Woodstock has some of the best fatbiking terrain in the area. Fatbike rentals are available through the Woodstock Nordic Center for adults, teens and children as young as 10. Fatbikers can use the groomed trails after the snow has been packed down. The trails cross the Woodstock Golf Course, just behind the Woodstock Inn, and follow the Ottauquechee River, which flows through the town. Most of the terrain is perfect for beginners with almost no elevation in some areas.

From the golf course, groomed trails extend to Mount Peg with stunning vistas that overlook Woodstock Village. “Without the leaves on the trees, there’s a very different view,” says Shay Berry, the resort’s fatbike guide. “I think the trail system does a great job weaving in between easy to intermediate flow.” There are about 20 kilometers of packed trails on Mount Peg. More adventurous riders can go to the Aqueduct Trails in Woodstock for a backcountry experience. “It’s an extensive mountain bike trail system,” Berry says. “There are a lot of flowing trails that can occupy you for miles.” The trails are well-used and often packed down by snowshoers.

There are group rides every Wednesday (weather permitting), with post-ride beer and snacks. The resort also has one-hour guided tours for fatbikers to learn and hone their skills. All fatbike rentals include a helmet. Woodstock is about 25 miles from Okemo.

Viking Nordic Center

Viking Nordic Center in Londonderry, 25 miles from Okemo, is one of the oldest cross country ski areas in the United States, founded back in 1970. It now offers about 30 kilometers of groomed trails for fatbiking. The trails are well-maintained and beginner friendly. Snowmaking is available when the weather isn’t ideal. There are no bike rentals, so riders will need to bring their own.

Coolidge State Forest

The Coolidge State Forest in Plymouth, about 15 miles from Okemo, spans 21,500 acres and is the most expansive state-owned land in central Vermont. The forest is named for President Calvin Coolidge, the 30th president of the United States. He was born nearby in the village of Plymouth Notch, and his family homes and “1924 Summer White House” are preserved as an historic site. The state forest was established in 1925 by forester Perry Merrill and in the 1930s the Civilian Conservation Corps built many of the trails that still exist today.

While much of the site is closed in the winter, many of the trails throughout the forest are groomed for snowmobiling, making the perfect surface for fatbikers.
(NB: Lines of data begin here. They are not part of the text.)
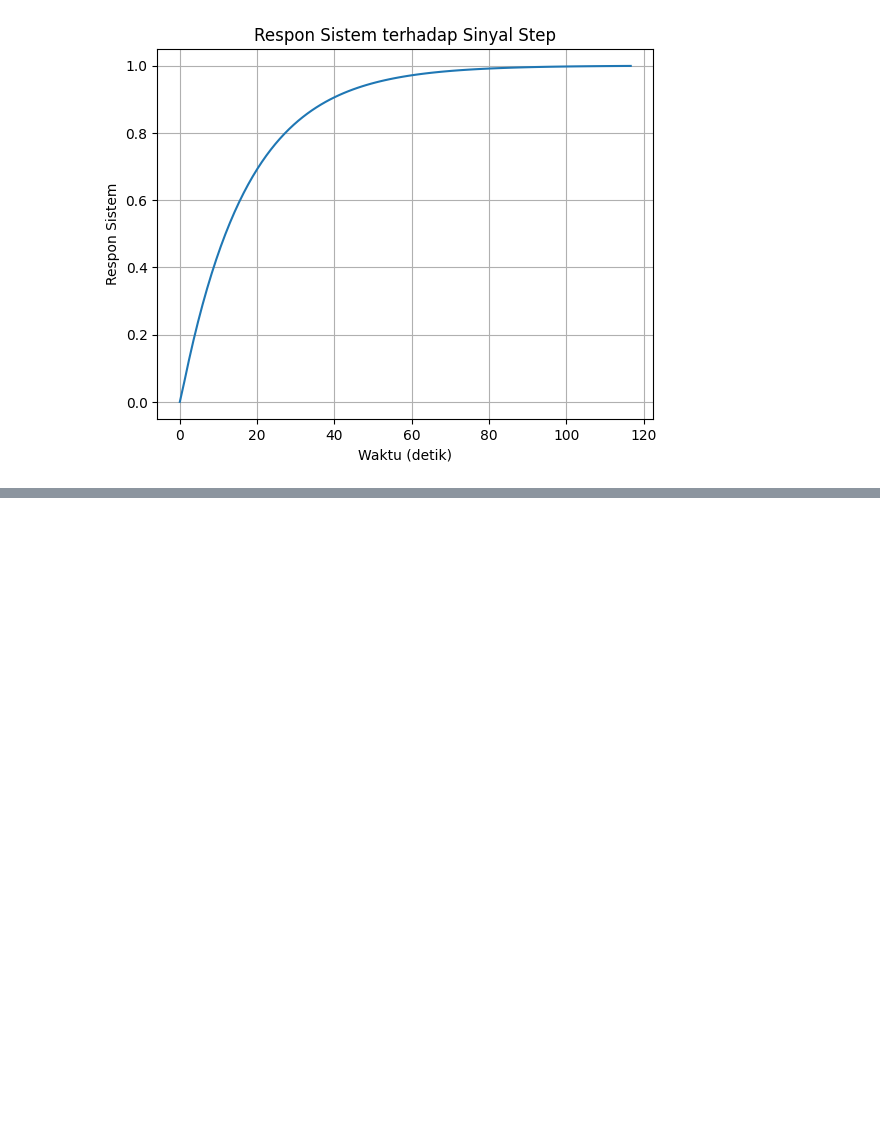
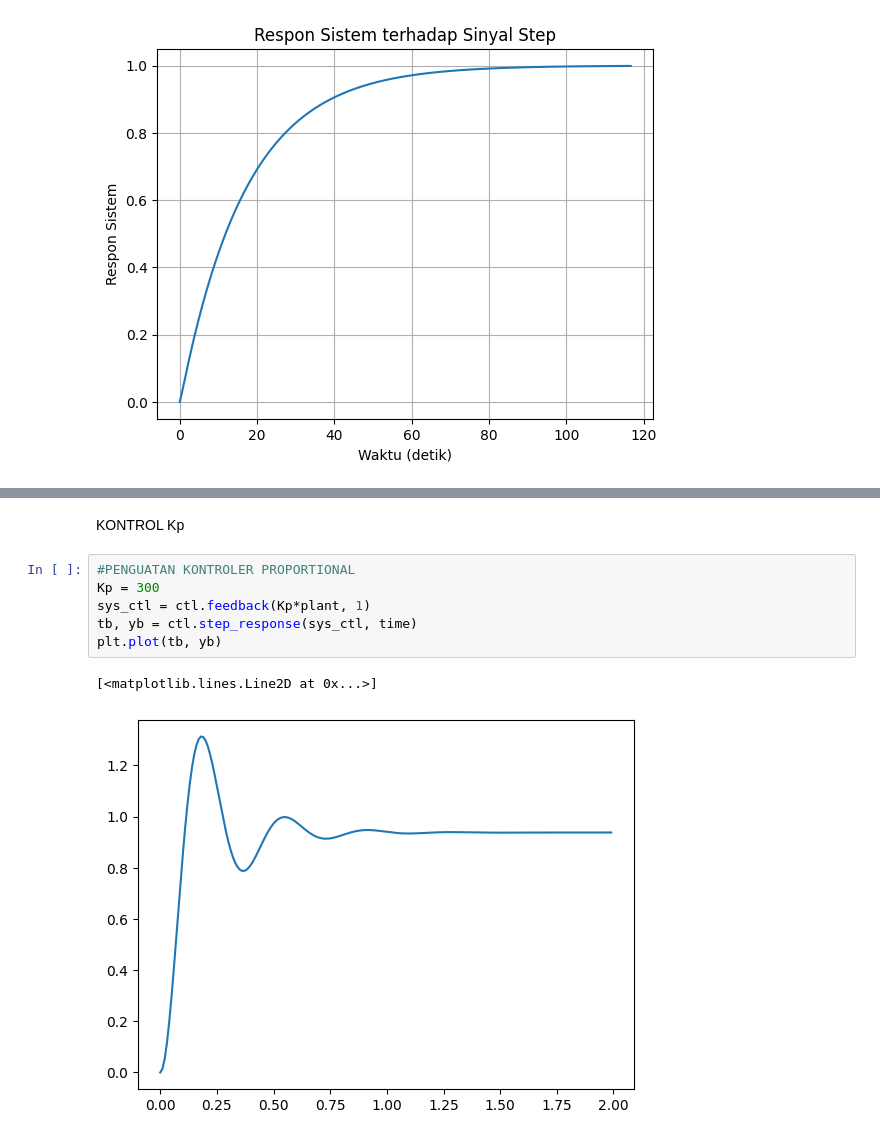
Before and after one commit to TEKNISIWIBU/control-system, a Jupyter notebook: sistem_kendali.ipynb, the cells around one changed output, grey strips where cells are left out. Drawn from its saved outputs; the diff is of its cells as text; blank space fills up the shorter version.

```diff
--- a/sistem_kendali.ipynb
+++ b/sistem_kendali.ipynb
@@ -64,0 +129,11 @@ Outputs (1): ['y[0]']
+# %% [markdown]
+KONTROL Kp
+# %%
+#PENGUATAN KONTROLER PROPORTIONAL
+Kp = 300
+sys_ctl = ctl.feedback(Kp*plant, 1)
+tb, yb = ctl.step_response(sys_ctl, time)
+plt.plot(tb, yb)
+# %% [output]
+[<matplotlib.lines.Line2D at 0x...>]
+[figure, added]
```
Also changed, not shown: parts of 10 cells of this notebook.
The trails have a rustic, authentic Vermont character to them with sweeping views of the Black River Valley and the Green Mountains. Some of the land in the forest was once cleared for pasture and today open meadows are framed with stone walls and you can see the remnants of old stone foundations that date back hundreds of years.

Sherburne Trails

Sherburne Trails in Killington, about 25 miles from Okemo, are open year-round. The trails are not groomed in the winter, but they are well traveled and packed down by snowshoers. The extensive trail system has a variety of loop trails, with gentle ups and downs designed for all skill levels. The trails are managed by the U.S. Forest Service in partnership with local clubs and volunteers.


Produced in partnership with Vermont Ski + Ride Magazine.